The Demand for Lab Benchmarking

Jacob Werner, Wilson Architects

Energy benchmarking is the first step in any ASHRAE energy audit; it is required for the AIA 2030 Challenge; it is a central part of building certifications such as LEED EBOM and ENERGY STAR; and its role is becoming ever more important as a means to contextualize building energy consumption data made public by energy use disclosure ordinances. The demand for benchmarking has never been greater. Benchmarking for laboratory facilities is notoriously challenging, for reasons including the wide and complex variety of lab buildings' functional requirements. This portion of the Lab Benchmarking Symposium will focus on the many use cases for lab energy benchmarking and the challenges frequently encountered. The presentation will include a summary of the I2SL Benchmarking Working Group's 2015 survey to determine the industry's needs and desires for benchmarking tools and services.

Learning Objectives

  • Describe the unique and interesting challenges associated with whole-building energy benchmarking for new and existing lab facilities.
  • Compare some common use cases for lab benchmarking.
  • Explain the AIA 2030 benchmarking requirements for labs.
  • Summarize the results of the 2015 I2SL lab benchmarking survey to determine the community's needs and desires for benchmarking tools and services.

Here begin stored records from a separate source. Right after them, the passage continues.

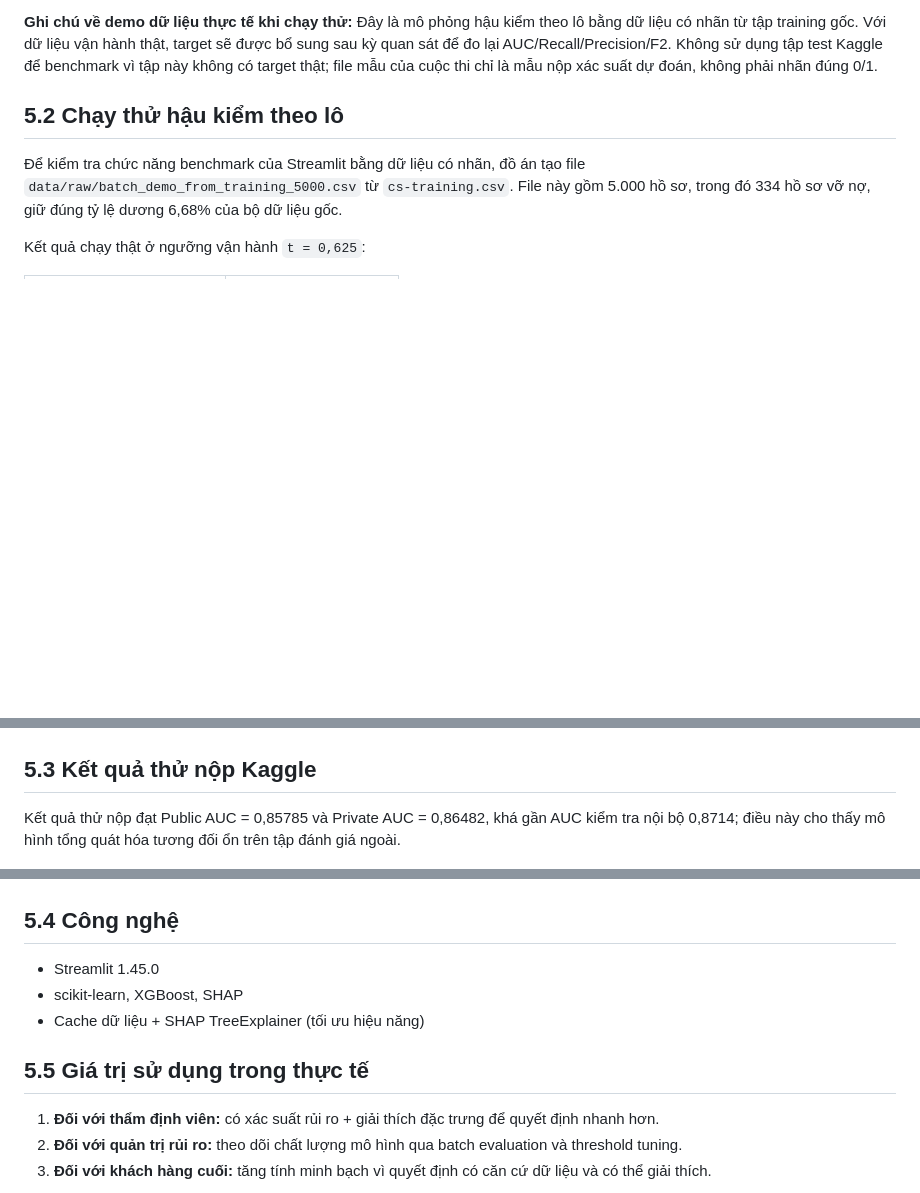
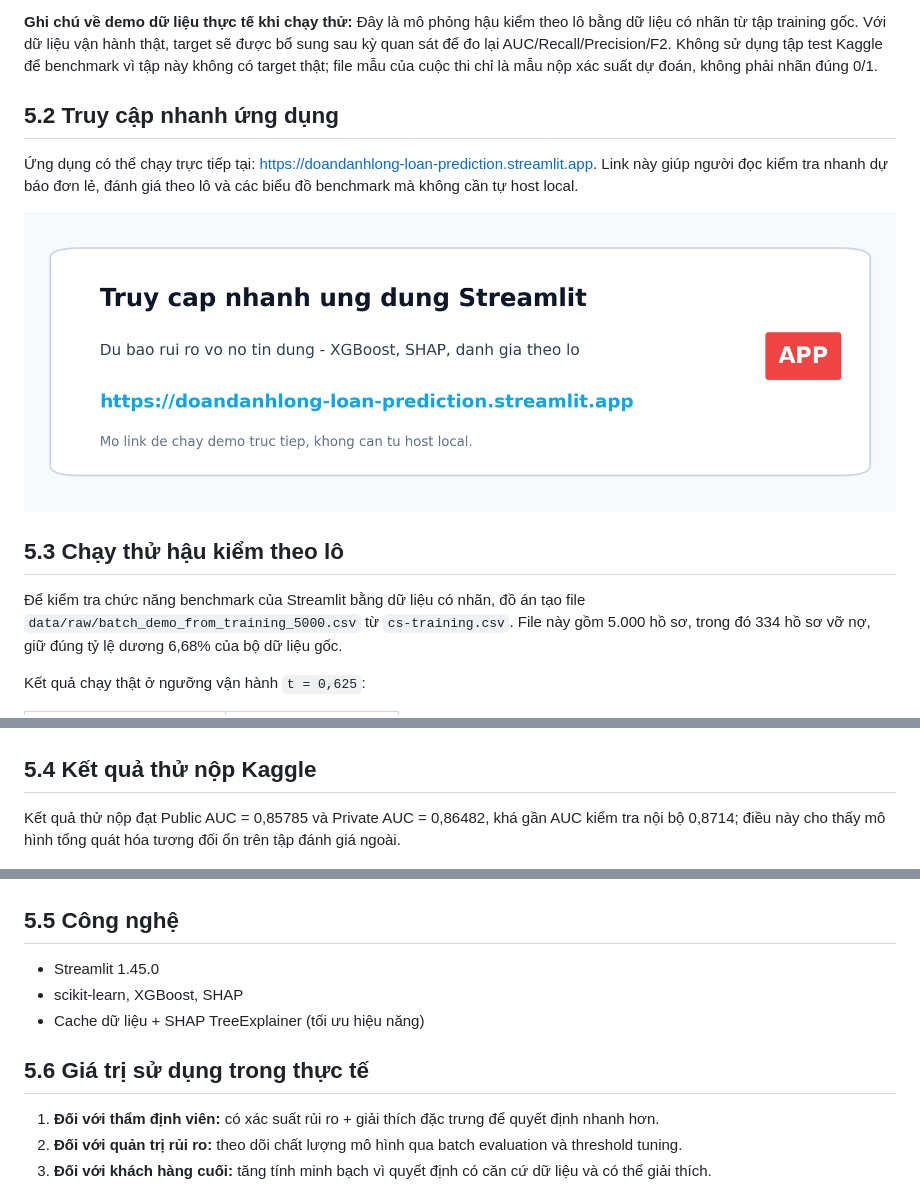
Before and after one commit to dafiiscoding/Project-I-20237354, a Markdown page: final_report/bao_cao_chinh.md, 3 parts joined by grey strips. Rendered like a GitHub page; pictures changed too: reports/fig_37_streamlit_quick_access.png (added); blank space fills up the shorter version.

Commit message:
add Streamlit demo data selector and quick access link

```diff
--- a/final_report/bao_cao_chinh.md
+++ b/final_report/bao_cao_chinh.md
@@ -292,7 +292,13 @@ Tuy nhiên quá thấp (~74% từ chối).
 
 **Ghi chú về demo dữ liệu thực tế khi chạy thử:** Đây là mô phỏng hậu kiểm theo lô bằng dữ liệu có nhãn từ tập training gốc. Với dữ liệu vận hành thật, target sẽ được bổ sung sau kỳ quan sát để đo lại AUC/Recall/Precision/F2. Không sử dụng tập test Kaggle để benchmark vì tập này không có target thật; file mẫu của cuộc thi chỉ là mẫu nộp xác suất dự đoán, không phải nhãn đúng 0/1.
 
-## 5.2 Chạy thử hậu kiểm theo lô
+## 5.2 Truy cập nhanh ứng dụng
+
+Ứng dụng có thể chạy trực tiếp tại: <https://doandanhlong-loan-prediction.streamlit.app>. Link này giúp người đọc kiểm tra nhanh dự báo đơn lẻ, đánh giá theo lô và các biểu đồ benchmark mà không cần tự host local.
+
+![Link truy cập nhanh ứng dụng Streamlit](../reports/fig_37_streamlit_quick_access.png)
+
+## 5.3 Chạy thử hậu kiểm theo lô
 
 Để kiểm tra chức năng benchmark của Streamlit bằng dữ liệu có nhãn, đồ án tạo file `data/raw/batch_demo_from_training_5000.csv` từ `cs-training.csv`. File này gồm 5.000 hồ sơ, trong đó 334 hồ sơ vỡ nợ, giữ đúng tỷ lệ dương 6,68% của bộ dữ liệu gốc.
 
@@ -321,19 +327,19 @@ Diễn giải theo ma trận nhầm lẫn: TP = 228 hồ sơ vỡ nợ được
 
 ![Tác động chi phí trên batch demo](../reports/fig_35_batch_demo_cost.png)
 
-## 5.3 Kết quả thử nộp Kaggle
+## 5.4 Kết quả thử nộp Kaggle
 
 Kết quả thử nộp đạt Public AUC = 0,85785 và Private AUC = 0,86482, khá gần AUC kiểm tra nội bộ 0,8714; điều này cho thấy mô hình tổng quát hóa tương đối ổn trên tập đánh giá ngoài.
 
 ![Kết quả submission Kaggle](../reports/fig_36_kaggle_submission_result.png)
 
-## 5.4 Công nghệ
+## 5.5 Công nghệ
 
 - Streamlit 1.45.0
 - scikit-learn, XGBoost, SHAP
 - Cache dữ liệu + SHAP TreeExplainer (tối ưu hiệu năng)
 
-## 5.5 Giá trị sử dụng trong thực tế
+## 5.6 Giá trị sử dụng trong thực tế
 
 1. **Đối với thẩm định viên:** có xác suất rủi ro + giải thích đặc trưng để quyết định nhanh hơn.
 2. **Đối với quản trị rủi ro:** theo dõi chất lượng mô hình qua batch evaluation và threshold tuning.
```
Also changed, not shown: 6 other files.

Jacob specializes in the planning and design of laboratory buildings. An experienced project manager and architect, he is heavily involved in every aspect of the design process, from lab planning to construction field observation. He recently completed two laboratories for the University of Massachusetts, both of which received AIA awards for design excellence. He is currently overseeing a third, complex project for UMass, the Physical Sciences Building. As Wilson Architects’ Director of Sustainable Design, Jacob focuses on energy efficiency research and innovation for laboratories. He has extensive experience with LEED, energy modeling, life cycle cost analysis, utility incentives, and measurement and verification. He oversees Wilson Architects’ AIA 2030 Commitment and LEED certification processes.


Note: I2SL did not edit or revise abstract or biography text. Abstracts and biographies are displayed as submitted by the author(s).